Algeria decided in August to sever bilateral relations with Morocco. Festering rivalry over regional hegemony and the divisive issue of Western Sahara caused the rift, which resulted in the closure of the Maghreb-Europe gas pipeline in November. The gas infrastructure, which connected Algeria to the Iberian peninsula via Morocco, had been supplying a large part of the two countries' energy reserves for 25 years.
Algiers terminated the contract with Rabat, dealing a severe blow to the Alawi kingdom, which is still trying to recover. Morocco received some 100 million euros a year in "rights of passage", variable according to the volume of transit, and allowed the production of 10% of its national electricity through the Tahaddart and Ain Beni Mathar power stations. The heavy losses set off alarm bells.
Despite assurances that there would be no supply problems, Morocco then began to negotiate with Spain a possible parallel agreement that could cover its energy needs.

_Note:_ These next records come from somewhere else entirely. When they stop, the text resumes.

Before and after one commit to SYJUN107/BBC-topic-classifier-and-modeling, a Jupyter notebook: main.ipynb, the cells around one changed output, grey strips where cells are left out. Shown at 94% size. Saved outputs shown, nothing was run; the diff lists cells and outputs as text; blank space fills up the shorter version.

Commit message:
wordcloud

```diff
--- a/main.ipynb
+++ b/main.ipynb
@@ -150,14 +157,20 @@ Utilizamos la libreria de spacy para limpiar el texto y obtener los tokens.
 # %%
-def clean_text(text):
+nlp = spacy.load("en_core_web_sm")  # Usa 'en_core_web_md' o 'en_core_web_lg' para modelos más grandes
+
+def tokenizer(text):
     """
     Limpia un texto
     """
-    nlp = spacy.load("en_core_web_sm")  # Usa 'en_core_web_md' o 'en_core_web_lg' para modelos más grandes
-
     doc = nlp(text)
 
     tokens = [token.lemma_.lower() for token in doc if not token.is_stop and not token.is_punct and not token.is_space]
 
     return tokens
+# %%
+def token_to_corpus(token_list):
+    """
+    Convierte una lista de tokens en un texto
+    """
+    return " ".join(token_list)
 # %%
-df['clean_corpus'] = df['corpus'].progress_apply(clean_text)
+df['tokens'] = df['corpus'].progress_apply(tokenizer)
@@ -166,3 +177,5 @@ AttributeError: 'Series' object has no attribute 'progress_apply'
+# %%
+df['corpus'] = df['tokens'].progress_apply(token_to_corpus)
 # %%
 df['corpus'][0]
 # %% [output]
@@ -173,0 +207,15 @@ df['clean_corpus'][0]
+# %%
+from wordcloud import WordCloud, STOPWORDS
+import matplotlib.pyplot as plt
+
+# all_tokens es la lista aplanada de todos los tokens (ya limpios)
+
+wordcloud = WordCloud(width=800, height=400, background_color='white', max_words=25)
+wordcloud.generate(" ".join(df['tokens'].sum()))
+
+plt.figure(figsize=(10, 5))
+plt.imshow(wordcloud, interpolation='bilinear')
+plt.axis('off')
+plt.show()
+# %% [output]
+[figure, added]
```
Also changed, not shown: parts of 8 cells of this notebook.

The proposal put forward by Rabat involved acquiring liquefied natural gas (LNG) on the international market and then sending it to Spain, a necessary step for regasification, and using the Maghreb-Europe pipeline to transport it to Morocco, the beneficiary of the energy.
On Wednesday, after more than two months of negotiations, the Spanish government gave the green light to the project. The Ministry for Ecological Transition and the Demographic Challenge, headed by Teresa Ribera, has assured in statements to Bloomberg that Morocco will be able to use the Spanish liquefied natural gas terminals. A version confirmed by Ministry sources to Europa Press. In this way, Spain has made a commitment to Morocco to guarantee supply.
Government approval is not enough. For the plans to go ahead, the Spanish network operator Enagas SA - in which the State has a 5% stake - will have to reach an interconnection agreement with Morocco.
The government has also assured that the Alawi kingdom will be able to carry out the process "with total transparency", without turning its back on Algeria. These words suggest that the Algerian government of Abdelmadjid Tebboune is aware of the terms of the agreement. The agreement involves the reopening of the Maghreb-Europe gas pipeline, which has been unusable since the contract was terminated in November.
Algeria has not commented on the matter. Its reaction will be decisive, as the North African country is Spain's largest gas supplier and maintains the Medgaz underwater pipeline, connected to the Perdigal beach in Almeria, recently extended following the agreement between Naturgy and its Algerian ally Sonatrach. Through this route, 10 billion cubic metres of gas reach Spain every year.
Despite the deterioration in their relations, broken since May by the admission of the Polisario Front leader to a hospital in Logroño without Morocco's knowledge, Morocco needs Spain's capacity to return liquefied natural gas to its gaseous state. A process that the Ministry of Ecological Transition has guaranteed on the basis of its trade relations, in the same way as "with any other partner or neighbour". But this aid seems to mean something more.
Rabat expected a positive response from Madrid. That is why it has been looking for a supplier since January. The Moroccan government intends to sign a purchase agreement for a minimum of five years, according to the Minister of Energy Transition and Sustainable Development, Leila Benali. Benali also revealed that the cabinet heard several offers from a small group of traders, to whom she advanced that they could send the cargoes directly to Morocco once it has a floating terminal to import LNG.
The news has coincided with the visit of the President to the United Arab Emirates. From the Dubai Expo, Pedro Sánchez has sent a new message of understanding with Rabat. "We have always considered Morocco a strategic ally in many fields, such as immigration, economic development and security. We are looking forward to strengthening this bilateral collaboration," he said when asked about the state of their relations.
Despite the agreement on energy, relations remain broken. Morocco's ambassador to Spain, Karima Benyaich, has not returned to Madrid since the outbreak of the diplomatic crisis in May, aggravated by the irregular entry of 10,000 people into Ceuta. The signs of détente promoted by Moncloa and Zarzuela do not seem to have had any effect, and a definitive reunion seems complicated, because for Morocco the solution lies in Spain's recognition of its sovereignty over Western Sahara, something that is not on its agenda.